An epicenter of animal health: How Iowa’s public-private partnerships advance vaccine innovation
This story originally appeared on Biofuels Digest.
Well known for advancements in crop sciences and biofuels, Iowa’s leadership in the bioindustry extends beyond these pillars into the field of animal health. The state boasts the second highest concentration of animal scientists in the United States, many of whom hail from Ames, Iowa (which has the highest concentration of animal scientists of any metro area in the country). Ames is an animal health epicenter in its own right as home to Iowa State University’s (ISU) College of Veterinary Medicine and to one of Merck’s Animal Health vaccine manufacturing facilities. Each entity’s credentials are impressive on their own merits, but a new four-year strategic alliance between the two organizations now aims to combine Merck Animal Health’s resources and industry leadership with Iowa State’s research capabilities to expedite the delivery of advanced animal health solutions to the marketplace.
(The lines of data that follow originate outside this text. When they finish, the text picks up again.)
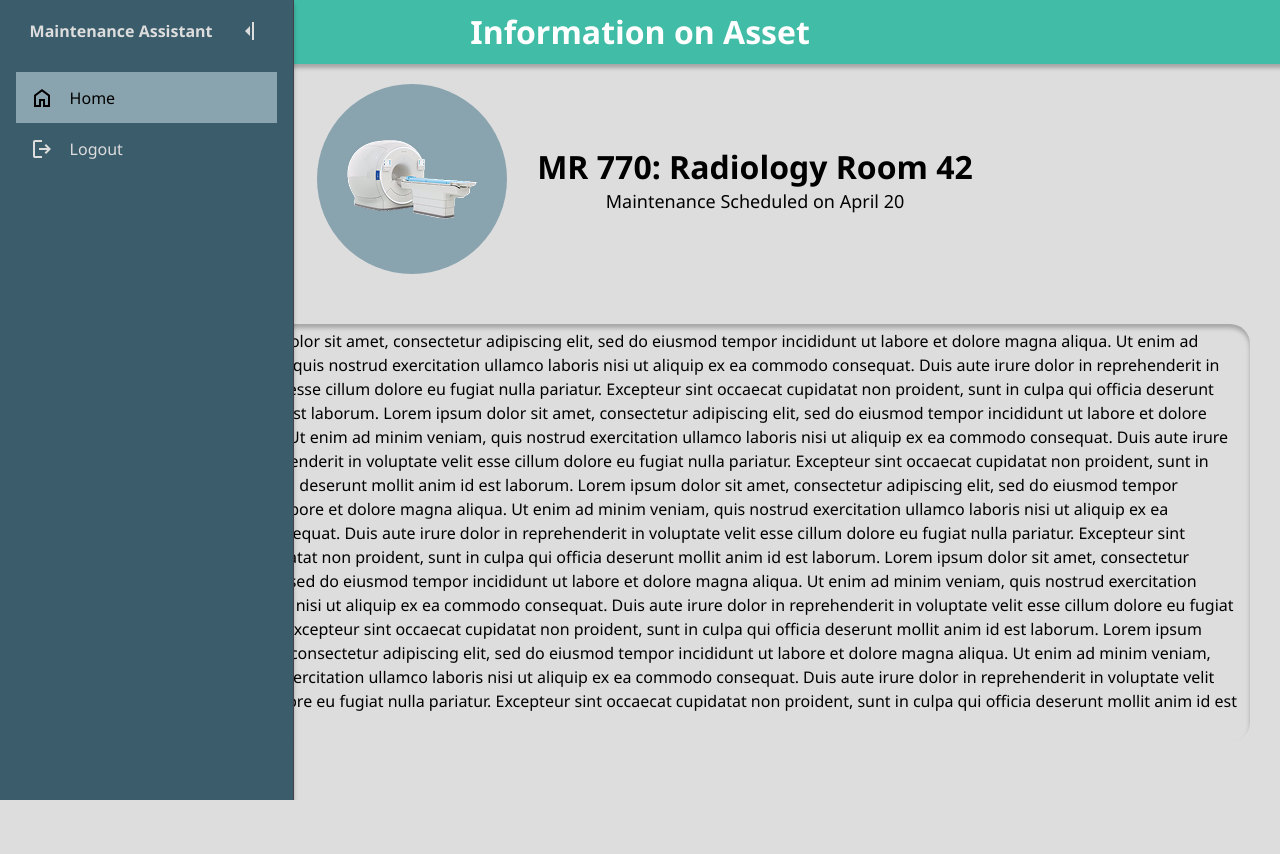
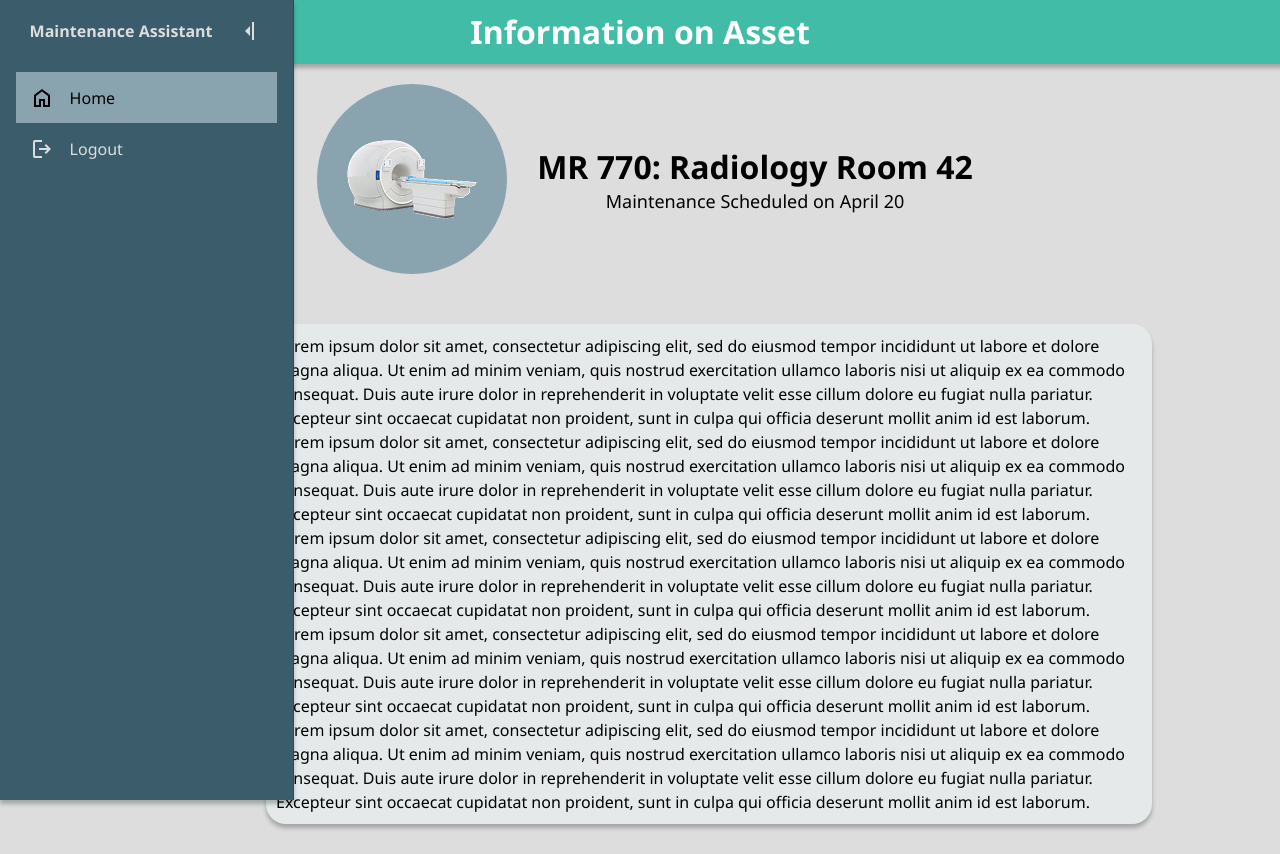
Before and after one commit to Str-Josh/MaintenanceAssistant, a Flask app: template templates/pages/PublicAccess/AssetDetails.html in a window 1280 px wide. Before the commit the page ends 800 px from the top, so only its background shows below. Run offline with Flask 3, Linux system fonts and the light colour scheme; the template is opened without the code that fills it, so the values that code supplies are empty.

Commit message:
Adjusting asset details

```diff
--- a/static/pages/PublicAccess/AssetDetails_styles.css
+++ b/static/pages/PublicAccess/AssetDetails_styles.css
@@ -2,6 +2,7 @@
 .info{
     display: flex;
     padding: 30px;
+    width: 80%;
   }
 
   .assetDisplay{
@@ -35,3 +36,12 @@
   .assetSubHead{
     font-size: large;
   }
+
+  .displaybox{
+    background-color: var(--grid-info);
+    box-shadow: 0px 4px 4px 0px rgba(0, 0, 0, 0.25);
+    border-radius: 20px;
+    border: none;
+    padding: 10px;
+    margin: 0 0 0 2%;
+  }
--- a/templates/pages/PublicAccess/AssetDetails.html
+++ b/templates/pages/PublicAccess/AssetDetails.html
@@ -32,7 +32,7 @@
         <h3 class="labeltext">
             Description
         </h3>
-        <div class="inputBox">
+        <div class="displaybox">
             Lorem ipsum dolor sit amet, consectetur adipiscing elit, sed do eiusmod tempor incididunt ut labore et dolore magna aliqua. Ut enim ad minim veniam, quis nostrud exercitation ullamco laboris nisi ut aliquip ex ea commodo consequat. Duis aute irure dolor in reprehenderit in voluptate velit esse cillum dolore eu fugiat nulla pariatur. Excepteur sint occaecat cupidatat non proident, sunt in culpa qui officia deserunt mollit anim id est laborum.
             Lorem ipsum dolor sit amet, consectetur adipiscing elit, sed do eiusmod tempor incididunt ut labore et dolore magna aliqua. Ut enim ad minim veniam, quis nostrud exercitation ullamco laboris nisi ut aliquip ex ea commodo consequat. Duis aute irure dolor in reprehenderit in voluptate velit esse cillum dolore eu fugiat nulla pariatur. Excepteur sint occaecat cupidatat non proident, sunt in culpa qui officia deserunt mollit anim id est laborum.
             Lorem ipsum dolor sit amet, consectetur adipiscing elit, sed do eiusmod tempor incididunt ut labore et dolore magna aliqua. Ut enim ad minim veniam, quis nostrud exercitation ullamco laboris nisi ut aliquip ex ea commodo consequat. Duis aute irure dolor in reprehenderit in voluptate velit esse cillum dolore eu fugiat nulla pariatur. Excepteur sint occaecat cupidatat non proident, sunt in culpa qui officia deserunt mollit anim id est laborum.
```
“It’s like one plus one is now three,” said Mike Roof, chief technology officer of vaccines and immunotherapeutics at Iowa State University. “A project might start by looking at the vector of a vaccine, which evolves into the development of a computer system to track emerging diseases, which evolves into Merck hiring a post-doctoral fellow working on a project. The alliance is in its infancy now, but the potential opportunities are endless.”
With an emphasis on new treatments for companion, equine and livestock animals, the first phase of this joint research project explores innovations in drug and vaccine delivery and encompasses research and development, manufacturing, business development and more.
New Path Toward Collaboration
This strategic alliance represents the continuation of a long-standing relationship. The two organizations previously joined forces on projects such as the development of SEQUIVITY®, Merck Animal Heath’s revolutionary RNA particle technology platform designed to combat new and evolving disease pathogens, including the company’s recently announced vaccine for sapovirus which causes diarrhea in young pigs. Now supported through a formalized structure and dedicated funding, the new alliance fully integrates both parties’ capabilities and leverages resources and expertise beyond the scope of prior projects. First launched in February 2022, the alliance has quickly expanded beyond its initial scope into a fully integrated portfolio yielding immediate benefits for both organizations: ISU has taken advantage of Merck’s global research infrastructure, animal health industry insights, and expertise across various business units, while Merck has benefitted from closer access to in-state talent, broader customer access, and the opportunity to run pilot test studies and small clinical trials at the university or through associated contract research organizations.
Investing in Emerging Technologies
Among the many advancements and investments borne out of ISU’s research facilities are three that offer long-term promise for continued improvements in animal (and human) health:
- Nanovaccine development using nanoparticles. Nearly all companies specializing in animal health and human health have an interest in nanoparticles given the potential applications for developing nanovaccines that are needle-free, remain stable at room temperature, and take far less time to manufacture. ISU’s Nanovaccine Institute is on the leading edge of this research that promises to offer an effective method of delivery for livestock and other animals.
- Investments in future vaccine development. Located in ISU’s Research Park, CYVAX is ISU’s Vaccine Development Laboratory focused on USDA-compliant master seeds, manufacturing scale up and commercial development of materials used for clinical trials. The lab supports startups in a critical phase of company maturation with the goal of providing participating early-stage companies with an avenue for long-term commercial success.
- Production of RNA vaccines using extracellular vesicles. RNA vaccines have received plenty of headlines in recent years, but current applications of RNA technology can be expensive and complicated. ISU is working toward improvements on this technology that could make human vaccines cheaper and allow RNA vaccines to come into the animal health space.
Thanks to these advancements, Merck Animal Health has been able to plan for projects beyond a pathogen-specific scope. Under this partnership, Merck and ISU have built a portfolio of projects focused not only on research and development, but data management, immunostimulants to improve the immune system, and streamlining vaccine dosing and delivery as well. This advanced portfolio of platform technologies can be applied across Merck’s ecosystem, allowing greater interface between complex interdisciplinary teams.
As the relationship between ISU and Merck Animal Health continues, it’s bolstered by Iowa’s pro-business environment that incentivizes innovation and collaboration – a key factor in solidifying the state’s standing as an epicenter for animal health and bioscience excellence.